Godfrey Bloom: “The seeds have been sown for unrest in 2020 in Europe”
Godfrey Bloom: “The seeds have been sown for unrest in 2020 in Europe” by Claudio Grass
Interview with Godfrey Bloom
The latest election in the UK promised to bring about a long-overdue end to the Brexit story. Getting out the EU has been a long and winding road for Britain and the multiple delays and setbacks have both infuriated and disappointed the millions of citizens who voted to Leave, by now three times already. Ever since the referendum, all (at least, foreign) eyes have been fixed on the latest Brexit updates, however, there have been other important shifts and changes in the nation, both economic and socio-political, that could have a more meaningful impact going forward.
This is why I reached out to Godfrey Bloom, to get his perspective on these developments and to better understand Britain’s present and future challenges. I find that his refreshingly direct and no-nonsense approach really helps separate the signals from the noise, which can be especially useful for investors. His professional experience is also particularly valuable in this regard. Before entering the world of politics in 2004, he worked in the City of London for forty years and won fixed interest investment prizes. He served as a Member of the European Parliament (MEP) for a decade and became widely known as a vocal opponent of government regulation and centralization. A firm euro-skeptic, Bloom was also heavily involved in the Brexit “Leave” campaign as an independent activist. He is an Associate Member of the Royal College of Defense Studies, holds the Territorial Decoration, Sovereign’s Medal, European Parliamentary Medal and Westminster Armed Forces Parliamentary Medal. He is also an author with seven books to his credit. He is married to one of Europe’s leading equine physiotherapists.
Claudio Grass (CG): It would appear that after the last election in the UK, we’ve finally entered the last chapter of the Brexit saga. Given how committed Boris Johnson is to “get Brexit done”, do you expect it all to be over by January 31, swiftly and uneventfully, or do you foresee any further surprises and political tensions within the country?
Godfrey Bloom: (GB): On the plus side, after one referendum and two general elections, the British electorate has overwhelmingly endorsed Brexit for the third time. However, although the government has been returned on a Brexit platform, the British establishment is still on the Remain side. The House of Lords, the civil service, mainstream media, and the majority of backbenchers are all on the remain camp.
Now, we all know that a trade deal would be easy to reach if there was mutual goodwill, but there isn’t. If it gets to no deal, the government majority could disappear overnight or the lords could block it. Of course, we will leave on January 31. But will it be the Brexit we voted for, or some kind of associate membership?
We will know more in July, and I’m disinclined to make a prediction.
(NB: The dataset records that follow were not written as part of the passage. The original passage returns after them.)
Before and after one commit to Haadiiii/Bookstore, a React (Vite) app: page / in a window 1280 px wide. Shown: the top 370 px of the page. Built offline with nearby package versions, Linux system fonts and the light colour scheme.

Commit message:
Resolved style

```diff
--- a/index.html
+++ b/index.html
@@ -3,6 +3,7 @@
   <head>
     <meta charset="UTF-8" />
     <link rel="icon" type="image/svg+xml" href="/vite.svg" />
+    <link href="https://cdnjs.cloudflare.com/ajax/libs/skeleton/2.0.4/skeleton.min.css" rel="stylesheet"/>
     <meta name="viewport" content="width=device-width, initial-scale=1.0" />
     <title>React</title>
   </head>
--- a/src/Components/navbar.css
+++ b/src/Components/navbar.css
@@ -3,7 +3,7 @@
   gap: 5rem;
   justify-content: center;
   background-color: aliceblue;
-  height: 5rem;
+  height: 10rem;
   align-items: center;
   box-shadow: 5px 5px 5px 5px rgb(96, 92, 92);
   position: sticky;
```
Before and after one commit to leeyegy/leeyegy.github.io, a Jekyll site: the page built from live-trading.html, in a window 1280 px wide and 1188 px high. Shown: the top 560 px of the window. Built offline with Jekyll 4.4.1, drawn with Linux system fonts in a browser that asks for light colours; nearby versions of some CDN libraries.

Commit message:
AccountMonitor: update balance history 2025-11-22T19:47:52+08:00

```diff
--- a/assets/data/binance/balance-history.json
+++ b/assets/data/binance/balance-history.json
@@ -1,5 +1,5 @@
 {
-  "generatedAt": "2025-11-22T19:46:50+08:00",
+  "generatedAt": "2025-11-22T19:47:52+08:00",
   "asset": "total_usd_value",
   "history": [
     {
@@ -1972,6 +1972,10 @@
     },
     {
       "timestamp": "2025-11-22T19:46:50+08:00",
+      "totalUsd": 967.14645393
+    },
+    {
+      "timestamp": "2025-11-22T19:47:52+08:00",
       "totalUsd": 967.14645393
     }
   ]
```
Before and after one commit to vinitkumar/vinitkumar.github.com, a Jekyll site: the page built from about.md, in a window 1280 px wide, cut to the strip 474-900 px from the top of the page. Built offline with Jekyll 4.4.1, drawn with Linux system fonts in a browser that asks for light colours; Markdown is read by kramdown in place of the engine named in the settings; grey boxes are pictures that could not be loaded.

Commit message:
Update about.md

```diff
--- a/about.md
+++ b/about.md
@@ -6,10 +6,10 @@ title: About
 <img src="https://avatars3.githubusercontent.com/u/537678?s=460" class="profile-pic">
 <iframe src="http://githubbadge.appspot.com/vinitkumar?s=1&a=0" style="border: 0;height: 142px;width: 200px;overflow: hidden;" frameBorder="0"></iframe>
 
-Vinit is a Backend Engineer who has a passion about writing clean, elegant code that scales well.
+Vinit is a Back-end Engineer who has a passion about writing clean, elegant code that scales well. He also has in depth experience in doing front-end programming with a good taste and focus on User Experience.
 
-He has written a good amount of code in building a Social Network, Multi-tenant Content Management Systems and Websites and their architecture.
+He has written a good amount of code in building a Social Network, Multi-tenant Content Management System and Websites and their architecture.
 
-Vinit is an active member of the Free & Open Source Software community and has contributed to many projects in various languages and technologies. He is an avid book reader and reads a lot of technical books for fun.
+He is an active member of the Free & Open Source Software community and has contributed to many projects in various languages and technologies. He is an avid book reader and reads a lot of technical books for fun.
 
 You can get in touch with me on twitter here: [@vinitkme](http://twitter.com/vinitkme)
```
I have been right in my assessments for decades, but I am no longer so sure. I have been a Brexiteer for 30 years and I have known only betrayal. I am now too cynical to be objective.
Nevertheless, there is a great feeling of optimism in Britain, with the exception perhaps of some central London postal districts. We haven’t had that in a while, and I sincerely hope it won’t be cut short by another political betrayal.
CG: Ever since the referendum, the political climate in the UK has been getting increasingly polarised. Do you think these frictions and toxic divisions peaked with the overwhelming defeat of Jeremy Corbyn? Will the British society really begin to heal now, as Johnson urged in his victory speech?
GB: There has been much talk of a “divided nation”. This is an oversimpli-fication. The nation is only divided between the establishment and the electorate. The last election proved this in spades.
Public sector employees, academics, mainstream media, the political and bureaucratic establishment are lined up against ordinary working people. Butchers, bakers, mechanics, cab drivers, hairdressers, small businessmen, over 17 million of them, sent a strong and united message and showed where the division lines are really drawn in the nation.
The Times of London, the BBC and others are still campaigning for Remain. Even now, they still can’t accept the will of the electorate. And yet, ordinary folk are less divided than ever before in peacetime. But ordinary people don’t control the levers of power, and they don’t get to write headlines or determine the narrative that’s being promoted.
CG: What is your position on the break-apart scenarios, on Scottish independence and on the Remainer warnings that Brexit will revive the Troubles in Northern Ireland?
GB: Scotland returned 91% nationalist seats. Classically no one admits voting for them! Heard that before? The dilemma is that Scots detest the English, but can’t survive without English money. It was ever thus since 1707. Ironically, the English actually want to get rid of the Scots, but nobody asks them. Westminster has now 48 English-hating socialists from Scotland. Yet they have their own parliament. This position is absurd. Scotland is bankrupt and something will have to give sooner or later.